I meant to write this three weeks ago after watching a concert to celebrate International Women’s Day. I kept postponing and now, the last day of the Women’s Month is staring me at the face. I put it off one more time and it’s going to be an April Fools’ Day blog post. Clearly, that’s no way to honor all women out there.
Last March 8th, Paco Park Presents, a joint cultural project of the Department of Tourism, the National Parks Development Committee, and PTV4, featured baritone Noel Azcona and pianist Farley Asuncion in an evening of special songs dedicated to the women of Manila and the rest of the world. It was aptly titled “Cheers to Women.” Concert venue was the historic Paco Park at San Marcelino, Manila.
The flier handed us at the park introduced Noel Azcona as the assistant music director of the UST Singers. He has performed major roles including his operatic debut in Japan in a supporting role and later the title role in Manila of Fr. Maramba’s Lord Takayama. He took on the part of Escamillo in Carmen last October 2012. As assistant conductor and soloist of the UST Singers, he has taken part in 10 world concert tours covering major cities of Europe, USA, Mexico, Canada and Asia.
For that evening, Azcona was set to sing OMBRA MAI FU (G.F. Handel); CHANSON DE DON QUICHOTTE (Jacques Ibert); PETRARCH SONNETS (F. Liszt); operatic arias NI SNA, NI OTDYKHA IZMUCHEN NOI DUSHE (Borodin); JA VAS LYUB LYU (P. Tchaikovsky); VOTRE TOAST! (G. Bizet); and MAGBALIK KA HIRANG (Nicanor Abelardo).
A little overwhelming for someone like me who’s not an opera buff. My exposure to classical music has been quite limited to Tchaikovsky’s more popular works Swan Lake, Sleeping Beauty and Nutcracker. I didn’t even realize that all the while I’d been listening to Chopin’s Etude in E Op. 10 No.3 and Impromptu No. 4 in C Sharp Minor Op. 66. Before that, I only knew them as the love songs “No Other Love” and “I’m Always Chasing Rainbows.” Looking at Azcona’s unfamiliar repertoire, I thought the thing to do was sit tight and enjoy the evening.
And despite the language divide—the songs were rendered in French, Russian and Italian (except for Abelardo’s piece) — it was an evening to remember!
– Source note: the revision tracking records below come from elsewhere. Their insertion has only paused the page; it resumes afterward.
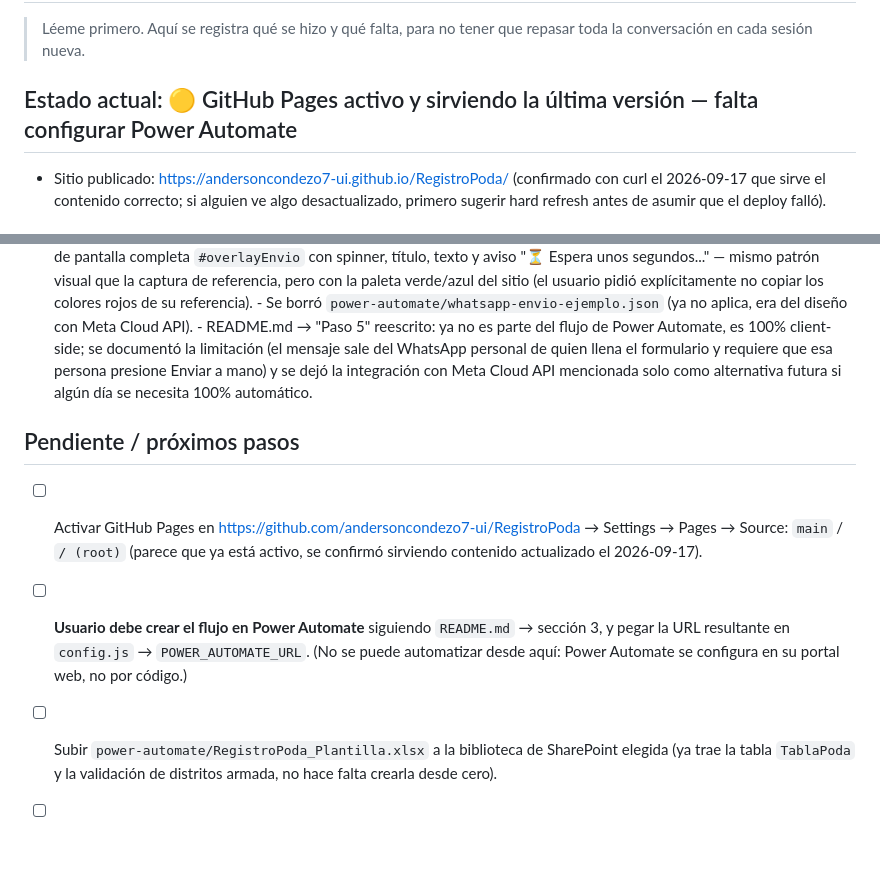
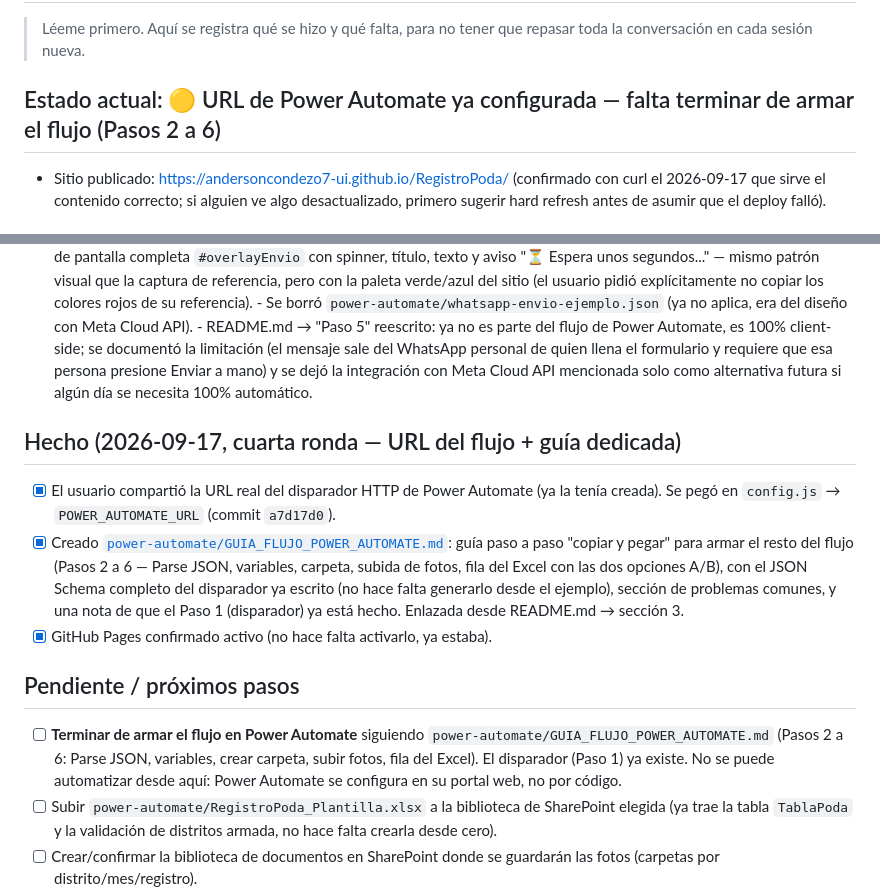
Before and after one commit to andersoncondezo7-ui/RegistroPoda, a Markdown page: PROGRESS.md, 2 parts joined by grey strips. GitHub-like rendering; blank space fills up the shorter version.

```diff
--- a/PROGRESS.md
+++ b/PROGRESS.md
@@ -3,7 +3,7 @@
 > Léeme primero. Aquí se registra qué se hizo y qué falta, para no tener que
 > repasar toda la conversación en cada sesión nueva.
 
-## Estado actual: 🟡 GitHub Pages activo y sirviendo la última versión — falta configurar Power Automate
+## Estado actual: 🟡 URL de Power Automate ya configurada — falta terminar de armar el flujo (Pasos 2 a 6)
 
 - Sitio publicado: https://andersoncondezo7-ui.github.io/RegistroPoda/
   (confirmado con curl el 2026-09-17 que sirve el contenido correcto; si
@@ -124,16 +124,27 @@
         integración con Meta Cloud API mencionada solo como alternativa
         futura si algún día se necesita 100% automático.
 
+## Hecho (2026-09-17, cuarta ronda — URL del flujo + guía dedicada)
+
+- [x] El usuario compartió la URL real del disparador HTTP de Power
+      Automate (ya la tenía creada). Se pegó en `config.js` →
+      `POWER_AUTOMATE_URL` (commit `a7d17d0`).
+- [x] Creado [`power-automate/GUIA_FLUJO_POWER_AUTOMATE.md`](../power-automate/GUIA_FLUJO_POWER_AUTOMATE.md):
+      guía paso a paso "copiar y pegar" para armar el resto del flujo
+      (Pasos 2 a 6 — Parse JSON, variables, carpeta, subida de fotos, fila
+      del Excel con las dos opciones A/B), con el JSON Schema completo del
+      disparador ya escrito (no hace falta generarlo desde el ejemplo),
+      sección de problemas comunes, y una nota de que el Paso 1
+      (disparador) ya está hecho. Enlazada desde README.md → sección 3.
+- [x] GitHub Pages confirmado activo (no hace falta activarlo, ya estaba).
+
 ## Pendiente / próximos pasos
 
-- [ ] Activar GitHub Pages en https://github.com/andersoncondezo7-ui/RegistroPoda
-      → Settings → Pages → Source: `main` / `/ (root)` (parece que ya está
-      activo, se confirmó sirviendo contenido actualizado el 2026-09-17).
-
-- [ ] **Usuario debe crear el flujo en Power Automate** siguiendo
-      `README.md` → sección 3, y pegar la URL resultante en `config.js` →
-      `POWER_AUTOMATE_URL`. (No se puede automatizar desde aquí: Power
-      Automate se configura en su portal web, no por código.)
+- [ ] **Terminar de armar el flujo en Power Automate** siguiendo
+      `power-automate/GUIA_FLUJO_POWER_AUTOMATE.md` (Pasos 2 a 6: Parse
+      JSON, variables, crear carpeta, subir fotos, fila del Excel). El
+      disparador (Paso 1) ya existe. No se puede automatizar desde aquí:
+      Power Automate se configura en su portal web, no por código.
 - [ ] Subir `power-automate/RegistroPoda_Plantilla.xlsx` a la biblioteca de
       SharePoint elegida (ya trae la tabla `TablaPoda` y la validación de
       distritos armada, no hace falta crearla desde cero).
```
Also changed, not shown: README.md (+5 -0 lines), power-automate/GUIA_FLUJO_POWER_AUTOMATE.md (added, +248 -0 lines).
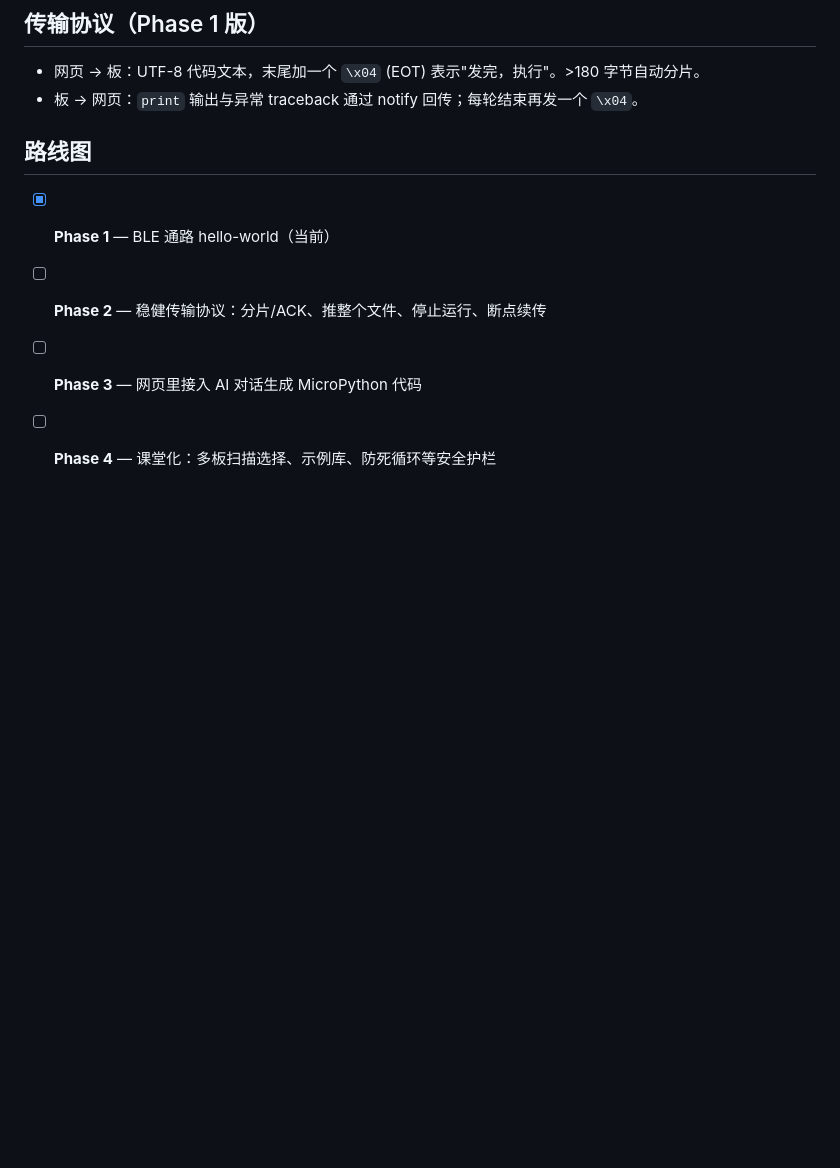
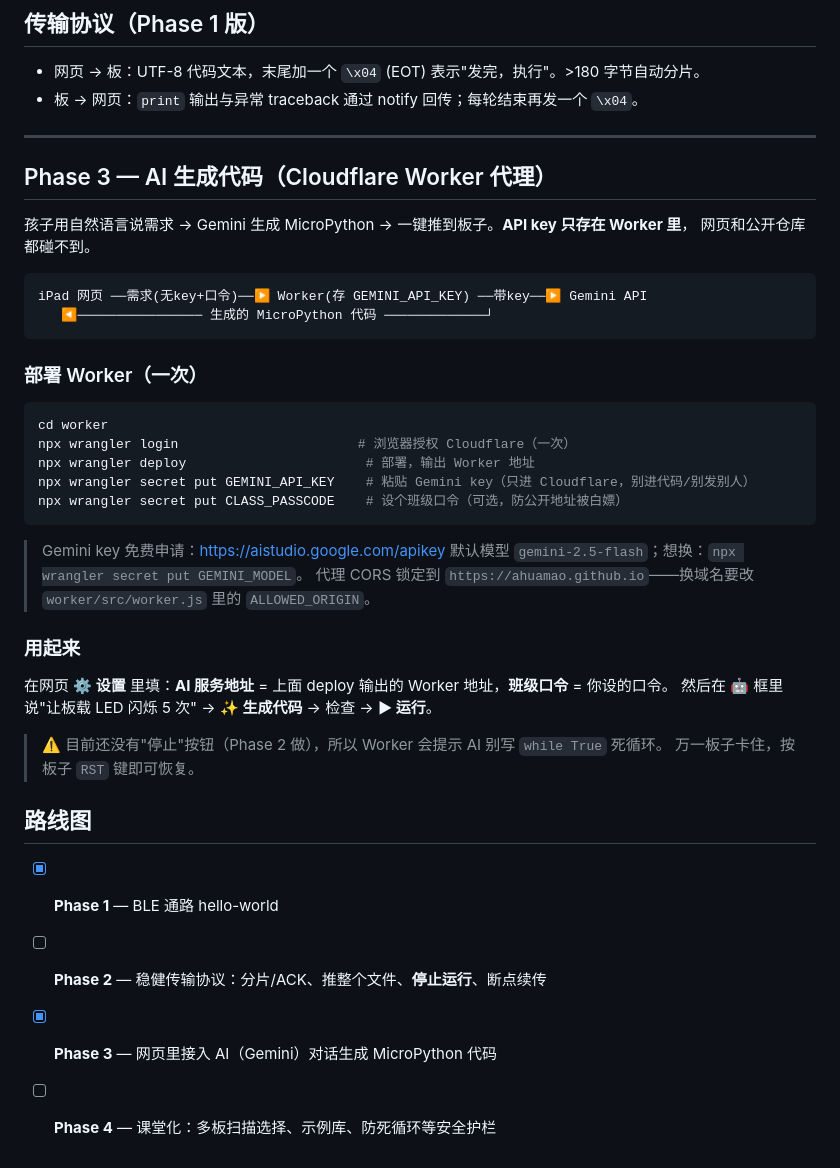
Before and after one commit to ahuamao/esp32-kids, a Markdown page: README.md, the part around the change. GitHub-like rendering; blank space fills up the shorter version.

Commit message:
docs: Phase 3 Worker 部署与使用说明

````diff
--- a/README.md
+++ b/README.md
@@ -90,9 +90,43 @@ mpremote connect PORT reset
 - 网页 → 板：UTF-8 代码文本，末尾加一个 `\x04` (EOT) 表示"发完，执行"。>180 字节自动分片。
 - 板 → 网页：`print` 输出与异常 traceback 通过 notify 回传；每轮结束再发一个 `\x04`。
 
+---
+
+## Phase 3 — AI 生成代码（Cloudflare Worker 代理）
+
+孩子用自然语言说需求 → Gemini 生成 MicroPython → 一键推到板子。**API key 只存在 Worker 里**，
+网页和公开仓库都碰不到。
+
+```
+iPad 网页 ──需求(无key+口令)──▶ Worker(存 GEMINI_API_KEY) ──带key──▶ Gemini API
+   ◀──────────────── 生成的 MicroPython 代码 ─────────────┘
+```
+
+### 部署 Worker（一次）
+
+```bash
+cd worker
+npx wrangler login                       # 浏览器授权 Cloudflare（一次）
+npx wrangler deploy                       # 部署，输出 Worker 地址
+npx wrangler secret put GEMINI_API_KEY    # 粘贴 Gemini key（只进 Cloudflare，别进代码/别发别人）
+npx wrangler secret put CLASS_PASSCODE    # 设个班级口令（可选，防公开地址被白嫖）
+```
+
+> Gemini key 免费申请：<https://aistudio.google.com/apikey>
+> 默认模型 `gemini-2.5-flash`；想换：`npx wrangler secret put GEMINI_MODEL`。
+> 代理 CORS 锁定到 `https://ahuamao.github.io`——换域名要改 `worker/src/worker.js` 里的 `ALLOWED_ORIGIN`。
+
+### 用起来
+
+在网页 **⚙️ 设置** 里填：**AI 服务地址** = 上面 deploy 输出的 Worker 地址，**班级口令** = 你设的口令。
+然后在 🤖 框里说"让板载 LED 闪烁 5 次" → **✨ 生成代码** → 检查 → **▶ 运行**。
+
+> ⚠️ 目前还没有"停止"按钮（Phase 2 做），所以 Worker 会提示 AI 别写 `while True` 死循环。
+> 万一板子卡住，按板子 `RST` 键即可恢复。
+
 ## 路线图
 
-- [x] **Phase 1** — BLE 通路 hello-world（当前）
-- [ ] **Phase 2** — 稳健传输协议：分片/ACK、推整个文件、停止运行、断点续传
-- [ ] **Phase 3** — 网页里接入 AI 对话生成 MicroPython 代码
+- [x] **Phase 1** — BLE 通路 hello-world
+- [ ] **Phase 2** — 稳健传输协议：分片/ACK、推整个文件、**停止运行**、断点续传
+- [x] **Phase 3** — 网页里接入 AI（Gemini）对话生成 MicroPython 代码
 - [ ] **Phase 4** — 课堂化：多板扫描选择、示例库、防死循环等安全护栏
````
Music indeed has no boundaries and Azcona is a fluent and powerful medium of his art. As he was singing the last notes of “Magbalik ka Hirang,” a sweet scent coming from some flowering plants in the park wafted through the air. I have no explanation for this dramatic happenstance.
I made a mental note to do some internet sleuthing in the following days to learn a few things about the featured composers and their pieces. Among the new things I’ve learned:
- Aside from being a composer, Alexander Borodin was a respected doctor and chemist. He was a notable advocate for women’s rights and education in Tsarist Russia and was a founder of the School of Medicine for Women in St. Petersburg.
- Ja vas lyub lyu, Tchaikovsky’s operatic aria, means “I love you” in Russian.
- At age 8, Nicanor Abelardo made his first composition, a waltz that was dedicated to his grandmother. As a tribute to this great Filipino composer, the main theater of the Cultural Center of the Philippines and the building housing the College of Music at UP Diliman were named after him.
Noel Azcona will be performing in a concert with flutist John Raymund Sarreal and pianist Najib Ismail in Virac, Catanduanes on April 27th. The concert is presented by Music News and the Philippine Amusement and Gaming Corporation (PAGCOR) in association with the Manila Chamber Orchestra Foundation and the National Commission for Culture and the Arts (NCCA).